But the reduced IgE levels are not the only reason why this study implies ginger might be good for hay fever patients and people with other types of allergic rhinitis: after two months of treatment with ginger, the researchers also observed significant improvements in nasal symptoms such as sinusitis, sneezing and nasal itching. Sneezing, for example, decreased in 62% of the patients treated with ginger, but only in 24% of the patients who received the placebo. Sinusitis, which refers to inflammation of the cavities around the nasal passages, improved in 83% of the patients in the ginger group, compared with 22% in the control group. Also nasal itching improved significantly in the ginger group, with 79% of the patients experiencing an improvement (compared with 32% in the control group).
How to Use Ginger as a Hay Fever Remedy

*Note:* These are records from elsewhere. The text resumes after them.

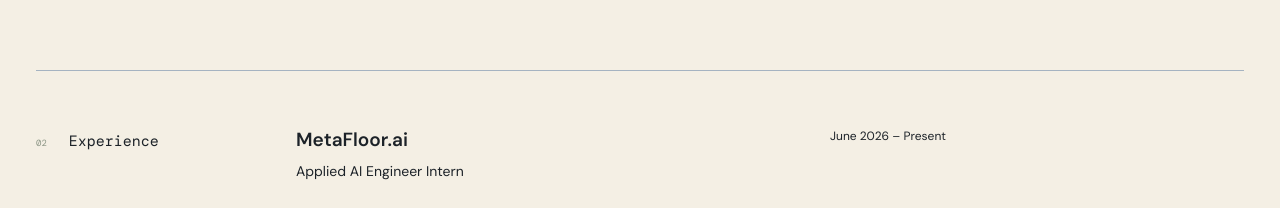
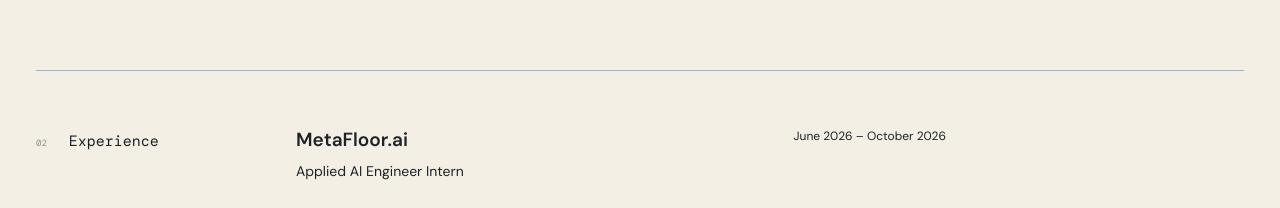
Before and after one commit to AkhilS234/PersonalWebsite, a React (Vite) app: page / in a window 1280 px wide. Shown: the part 1320-1528 px from the top of the page. Built offline with nearby package versions, Linux system fonts and the light colour scheme; a web font is replaced by a local one.

Commit message:
Set MetaFloor internship end date to October 2026

```diff
--- a/src/data/portfolio.js
+++ b/src/data/portfolio.js
@@ -13,7 +13,7 @@ export const portfolio = {
     {
         "company": "MetaFloor.ai",
         "role": "Applied AI Engineer Intern",
-        "period": "June 2026 – Present",
+        "period": "June 2026 – October 2026",
         "bullets": [
             "Designed a two-layer LangGraph platform for 36 manufacturing and supply-chain decisions: one orchestrator splits requests into up to five parallel use-case jobs, with human review of both the split and each proposed plan.",
             "Built reliability around Postgres job leases, per-thread advisory locks, first-decision-wins approvals, versioned checkpoints and deterministic ERP write verification; the October 2026 write-up reports 900 passing tests.",
@@ -33,7 +33,7 @@ export const portfolio = {
   projects: [
 {
     "title": "Human-in-the-Loop Agent Platform for Manufacturing",
-    "period": "MetaFloor.ai · June 2026 – Present",
+    "period": "MetaFloor.ai · June 2026 – October 2026",
     "category": "Featured engineering case study",
     "bullets": [
         "Turns plain-language requests into human-approved, verified ERP changes across a catalog of 36 manufacturing and supply-chain decisions.",
```
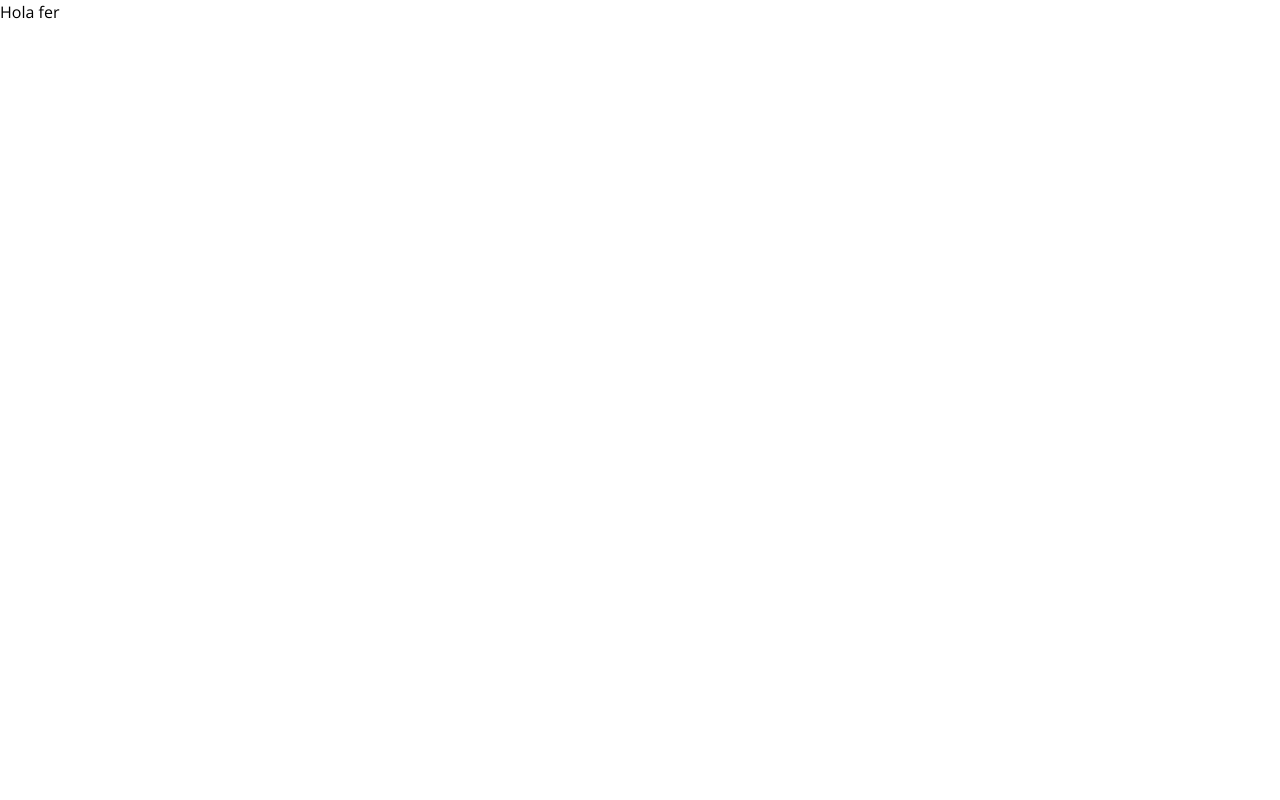
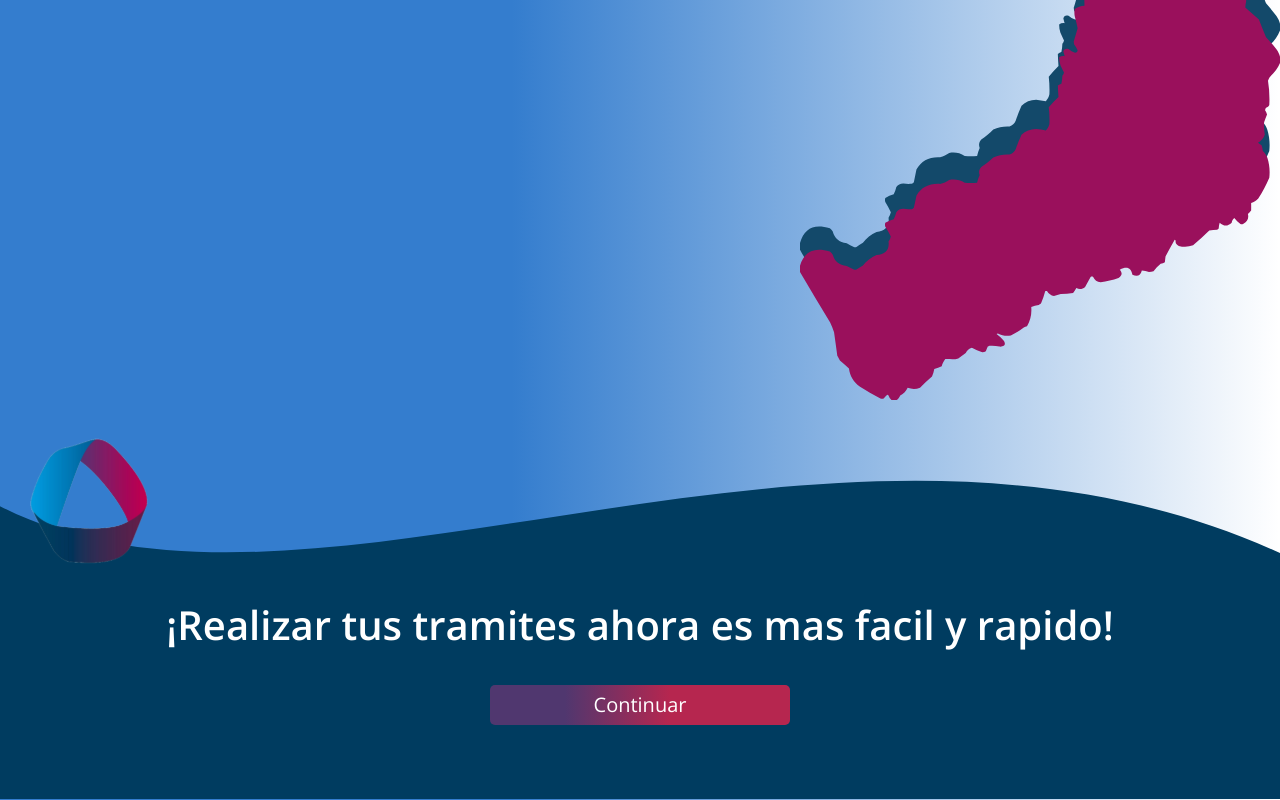
Before and after one commit to Pipoteex/proyecto-turnos, a React (Vite) app: page / in a window 1280 px wide. Built offline with nearby package versions, Linux system fonts and the light colour scheme; a web font is replaced by a local one.

Commit message:
fix: cambiado ruta default

```diff
--- a/src/App.tsx
+++ b/src/App.tsx
@@ -10,7 +10,7 @@
         <QueryClientProvider client={queryClient}>
             <BrowserRouter>
                 <Routes>
-          <Route path="/" element={<div>Hola fer</div>} />
+                    <Route path="/" element={<Turnos />} />
                     <Route path="/turnos" element={<Turnos />} />
                     <Route path="/opciones" element={<Opciones />} />
 
```
Lines whose indentation alone changed are shown as unchanged.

Clearly, more research is still needed before we can make definite conclusions about the potential of ginger to treat hay fever and perennial allergic rhinitis. However, if you suffer from hay fever and there is no specific reason why you should avoid ginger (e.g. pregnancy, allergy), why not give ginger a try? There are tons of ginger recipes to help you incorporate this spicy root into your diet, but the easiest way to add it to your diet is probably to consume it in the form of ginger tea. Pre-packaged dry ginger tea is widely available in stores across North America and the UK, but you can also buy it online (you can buy certified organic ginger tea here). Of course, you can also use fresh ginger and make a cup of ginger tea by simply pouring some hot water over sliced or grated ginger root.